To solve this problem, Tesla is betting big on the HydraNet architecture. Every camera is processed through a single neural network. Then everything is combined into the middle neural network. The amazing thing is that every task requires only a few parts of this gigantic network.
For example, object detection can require only the front camera, the front backbone, and a second camera. Not everything is processed identically.
4. The Training
Network training is done using PyTorch. Multiple tasks are needed, and it can take a lot of time to train on all 48 neural network heads. In fact, training would require 70,000 hours of GPU to be complete. That’s almost 8 years.
Tesla is changing the training mode from a “round robin” to a “pool of workers”. Here’s the idea: on the left — the long, impossible option. In the middle and on the right, the alternatives they use.
I don’t have a lot of details to share on that part, but essentially, these pool of workers approaches parallel the tasks to make the network faster.
5. Full Stack Review
I hope you now have a clear idea of how it works there.
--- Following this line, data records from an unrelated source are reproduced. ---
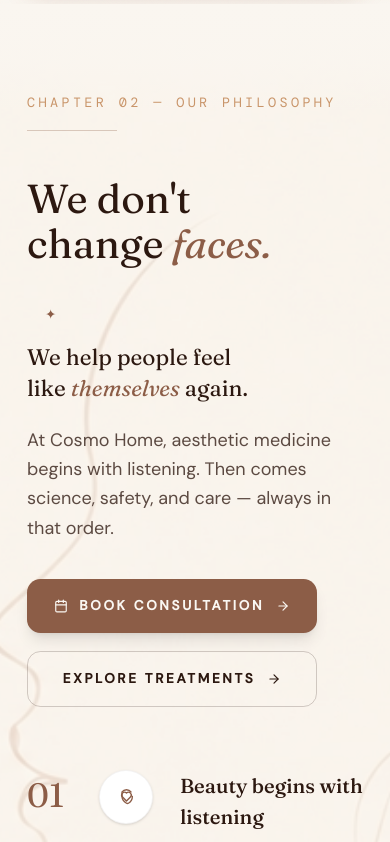
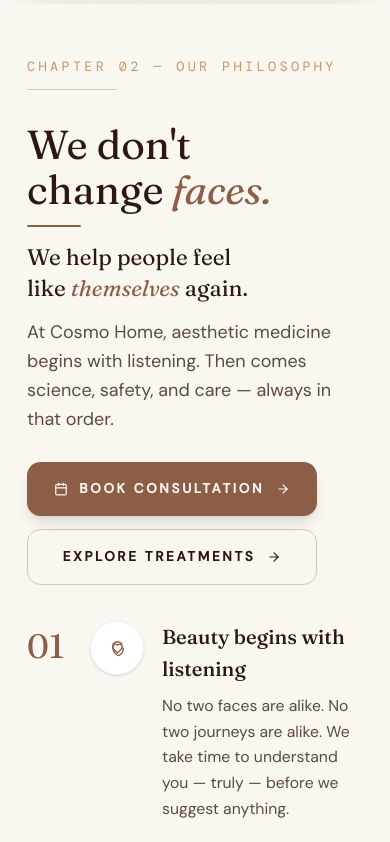
Before and after one commit to playkidsofficial6-oss/cosmohome, a React (Vite) app: page / in a window 390 px wide. Shown: the part 840-1682 px from the top of the page. Built offline with nearby package versions, Linux system fonts and the light colour scheme.

Commit message:
feat: implement landing page hero section with animations and feature highlights

```diff
--- a/src/pages/Home.tsx
+++ b/src/pages/Home.tsx
@@ -334,35 +334,39 @@ export function Hero({ ready }: { ready: boolean }) {
 
 export function Philosophy() {
   return (
-    <section id="philosophy" className="py-20 md:py-32 px-6 md:px-16 lg:px-24 bg-[#FAF6F0] relative overflow-hidden">
+    <section id="philosophy" className="pt-12 pb-6 md:py-32 px-6 md:px-16 lg:px-24 bg-[#FAF6F0] relative overflow-hidden">
       {/* Background Image */}
       <img
         src="/hero/main banner 2.webp"
         alt="Philosophy Background"
-        className="absolute inset-0 w-full h-full object-cover object-center opacity-30 md:opacity-100 pointer-events-none select-none z-0 md:scale-[1.15] md:-translate-x-[6%]"
+        className="absolute inset-0 w-full h-full object-cover object-center opacity-30 md:opacity-100 pointer-events-none select-none z-0 md:scale-[1.15] md:-translate-x-[6%] hidden md:block"
       />
       {/* Top Seam Blender Gradient */}
-      <div className="absolute top-0 left-0 right-0 h-24 bg-gradient-to-b from-[#FAF6F0] via-[#FAF6F0]/80 to-transparent pointer-events-none z-10" />
+      <div className="absolute top-0 left-0 right-0 h-24 bg-gradient-to-b from-[#FAF6F0] via-[#FAF6F0]/80 to-transparent pointer-events-none z-10 hidden md:block" />
 
       <div className="max-w-7xl mx-auto relative z-10">
         <FadeUp>
           <div className="flex flex-col items-start">
             <Tag>CHAPTER 02 — OUR PHILOSOPHY</Tag>
-            <div className="h-px w-20 bg-[#8C5D47]/30 my-4" />
+            <div className="h-px w-20 bg-[#8C5D47]/30 my-3 md:my-4" />
           </div>
         </FadeUp>
 
-        <div className="grid grid-cols-1 lg:grid-cols-2 gap-14 lg:gap-24 items-center mt-6">
+        <div className="grid grid-cols-1 lg:grid-cols-2 gap-8 md:gap-14 lg:gap-24 items-center mt-4 md:mt-6">
           {/* Left Column */}
           <div className="flex flex-col items-start text-left">
             <FadeUp delay={0.05}>
-              <h2 className="text-4xl sm:text-5xl lg:text-[3.5rem] leading-[1.1] text-[#2C1810] mb-5 font-light" style={D}>
-                We don't<br />change <span className="italic text-[#8C5D47]">faces.</span>
-              </h2>
+              <div className="relative inline-block mb-3.5 md:mb-5">
+                <h2 className="text-4xl sm:text-5xl lg:text-[3.5rem] leading-[1.1] text-[#2C1810] font-light" style={D}>
+                  We don't<br />change <span className="italic text-[#8C5D47]">faces.</span>
+                </h2>
+                {/* Small modern underline for mobile only */}
+                <div className="h-[2px] w-12 bg-[#8C5D47] rounded-full mt-3 block md:hidden" />
+              </div>
             </FadeUp>
 
             <FadeUp delay={0.1}>
-              <div className="flex items-center gap-4 my-4 w-full max-w-sm">
+              <div className="hidden md:flex items-center gap-4 my-4 w-full max-w-sm">
                 <div className="h-[1px] bg-[#2C1810]/10 flex-1" />
                 <span className="text-[#8C5D47] text-xs">✦</span>
                 <div className="h-[1px] bg-[#2C1810]/10 flex-1" />
@@ -370,19 +374,19 @@ export function Philosophy() {
             </FadeUp>
 
             <FadeUp delay={0.15}>
-              <p className="text-xl sm:text-2xl text-[#2C1810] leading-snug mb-5 font-light" style={D}>
+              <p className="text-xl sm:text-2xl text-[#2C1810] leading-snug mb-3 md:mb-5 font-light" style={D}>
                 We help people feel<br />like <span className="italic text-[#8C5D47]">themselves</span> again.
               </p>
             </FadeUp>
 
             <FadeUp delay={0.2}>
-              <p className="text-base text-[#5C4A42] leading-relaxed mb-8 max-w-md font-light" style={B}>
+              <p className="text-base text-[#5C4A42] leading-relaxed mb-6 md:mb-8 max-w-md font-light" style={B}>
                 At Cosmo Home, aesthetic medicine begins with listening. Then comes science, safety, and care — always in that order.
               </p>
             </FadeUp>
 
             <FadeUp delay={0.25}>
-              <div className="flex flex-col sm:flex-row gap-4 w-full">
+              <div className="flex flex-col sm:flex-row gap-3 md:gap-4 w-full">
                 <motion.a
                   href="/book-consultation"
                   whileHover={{ scale: 1.03, backgroundColor: "#734A37" }}
@@ -410,7 +414,7 @@ export function Philosophy() {
           <div className="flex flex-col relative z-10 divide-y divide-[#2C1810]/10">
             {/* Point 1 */}
             <FadeUp delay={0.1}>
-              <div className="py-6 first:pt-0 flex gap-6 items-start">
+              <div className="py-5 md:py-6 first:pt-0 flex gap-4 md:gap-6 items-start">
                 <span className="text-3xl text-[#8C5D47] font-light leading-none w-10 shrink-0 mt-2" style={D}>01</span>
                 <div className="w-12 h-12 rounded-full bg-white shadow-sm flex items-center justify-center shrink-0 border border-[#2C1810]/5">
                   <svg className="w-6 h-6 text-[#8C5D47]" viewBox="0 0 24 24" fill="none" stroke="currentColor" strokeWidth="1.2" strokeLinecap="round" strokeLinejoin="round">
@@ -429,7 +433,7 @@ export function Philosophy() {
 
             {/* Point 2 */}
             <FadeUp delay={0.2}>
-              <div className="py-6 flex gap-6 items-start">
+              <div className="py-5 md:py-6 flex gap-4 md:gap-6 items-start">
                 <span className="text-3xl text-[#8C5D47] font-light leading-none w-10 shrink-0 mt-2" style={D}>02</span>
                 <div className="w-12 h-12 rounded-full bg-white shadow-sm flex items-center justify-center shrink-0 border border-[#2C1810]/5">
                   <Microscope size={22} strokeWidth={1.2} className="text-[#8C5D47]" />
@@ -445,7 +449,7 @@ export function Philosophy() {
 
             {/* Point 3 */}
             <FadeUp delay={0.3}>
-              <div className="py-6 flex gap-6 items-start">
+              <div className="py-5 md:py-6 flex gap-4 md:gap-6 items-start">
                 <span className="text-3xl text-[#8C5D47] font-light leading-none w-10 shrink-0 mt-2" style={D}>03</span>
                 <div className="w-12 h-12 rounded-full bg-white shadow-sm flex items-center justify-center shrink-0 border border-[#2C1810]/5">
                   <Leaf size={22} strokeWidth={1.2} className="text-[#8C5D47]" />
@@ -470,13 +474,13 @@ export function ExtraordinaryCare() {
   const { scrollYProgress } = useScroll({ target: ref, offset: ["start end", "end start"] });
   const scl = useTransform(scrollYProgress, [0, 0.5, 1], [0.97, 1, 0.97]);
   return (
-    <section ref={ref} className="relative bg-[#FAF7F2] py-4">
+    <section ref={ref} className="relative bg-[#FAF7F2] py-0 md:py-4">
       <motion.div style={{ scale: scl }} className="bg-[#FAF6F0] border border-[#2C1810]/5 mx-0 md:mx-10 lg:mx-16 rounded-[32px] shadow-[0_12px_40px_rgba(44,24,16,0.02)] relative overflow-hidden">
         <div className="absolute inset-0 opacity-[0.025]" style={{ backgroundImage: GRAIN, backgroundSize: "180px" }} />
         <motion.div className="absolute top-1/2 right-0 -translate-y-1/2 w-[500px] h-[500px] rounded-full pointer-events-none"
           style={{ background: "radial-gradient(circle, rgba(201,149,106,0.1) 0%, transparent 70%)" }}
           animate={{ opacity: [0.1, 0.2, 0.1] }} transition={{ duration: 7, repeat: Infinity }} />
-        <div className="relative z-10 px-5 sm:px-8 md:px-16 lg:px-24 py-6 md:py-24 max-w-6xl mx-auto">
+        <div className="relative z-10 px-5 sm:px-8 md:px-16 lg:px-24 pt-4 pb-6 md:py-24 max-w-6xl mx-auto">
           <div className="grid lg:grid-cols-[140px_1fr] gap-8 lg:gap-16 items-start">
             {/* Clock */}
             <FadeUp className="flex flex-col items-center lg:items-start gap-4 lg:pt-2">
```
It’s not impossible to understand, but it’s definitely different that what we might be used to.
Why? Because it involves very complicated real-world problems.
In a perfect world, you wouldn’t need the HydraNet architecture—you’d just use one neural network per image and per task… but that, today, is impossible to do.
In addition to that, Tesla must improve its software continuously.
They must collect and leverage users’ data. After all, they have thousands of vehicles driving out there, it would be stupid not to use their data to improve their models. Every data is collected, labeled, and used for training; similar to a process called active learning (find more about this here).
Here’s the complete loop.
Let’s define the stack from the bottom to the top.
- Data — Tesla collects data from the vehicles and a team labels it.
- GPU Cluster — Tesla uses multiple GPUs (called a cluster) to train their neural networks and run them.
- DOJO — Tesla uses something they call dojo to train only a part of the whole architecture for a specific task. It’s very similar to what they do in inferences.
- PyTorch Distributed Training — Tesla uses PyTorch for training.
- Evaluation — Tesla evaluates network training using loss functions.
- Cloud Inference— Cloud processing allows Tesla to improve its fleet of vehicles at the same time.
- Inference @FSD — Tesla built its own computer that has its own Neural Processing Unit (NPU) and GPUs for inference.
- Shadow Mode — Tesla collects results and data from the vehicles and compares them with the predictions to help improve annotations: it’s a closed-loop!